▶ **RECORDS SUPPLIED**
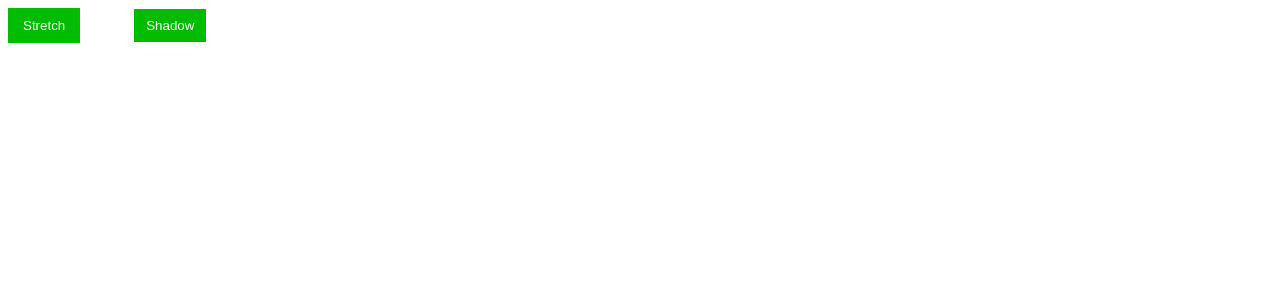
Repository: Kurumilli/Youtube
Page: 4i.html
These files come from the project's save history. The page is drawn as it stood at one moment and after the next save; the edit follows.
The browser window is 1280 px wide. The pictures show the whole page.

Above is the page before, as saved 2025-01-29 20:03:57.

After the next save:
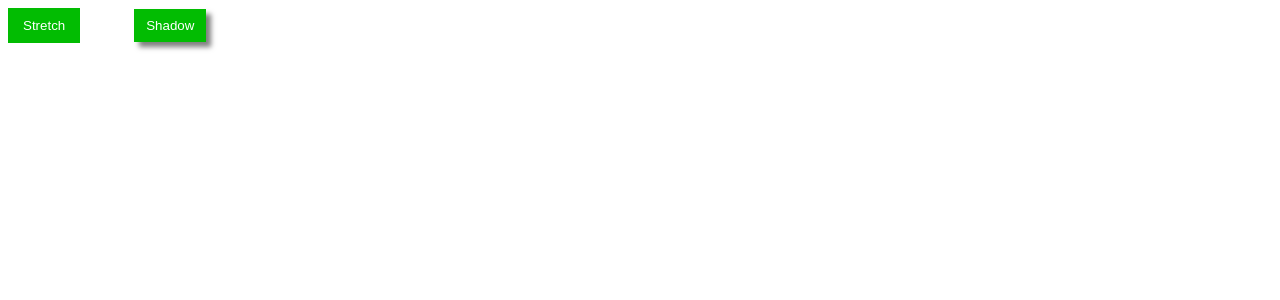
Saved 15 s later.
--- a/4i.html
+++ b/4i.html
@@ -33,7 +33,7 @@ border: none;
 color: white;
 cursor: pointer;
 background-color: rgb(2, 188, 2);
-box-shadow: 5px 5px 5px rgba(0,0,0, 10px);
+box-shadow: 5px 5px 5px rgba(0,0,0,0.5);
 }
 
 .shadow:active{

▶ **WORK TO BE COMPLETED**
Return, without any change, only the lines from the one containing "color: white;" through the last line of the entries above.

▶ **ANSWER TO THIS PROBLEM**
 color: white;
 cursor: pointer;
 background-color: rgb(2, 188, 2);
-box-shadow: 5px 5px 5px rgba(0,0,0, 10px);
+box-shadow: 5px 5px 5px rgba(0,0,0,0.5);
 }
 
 .shadow:active{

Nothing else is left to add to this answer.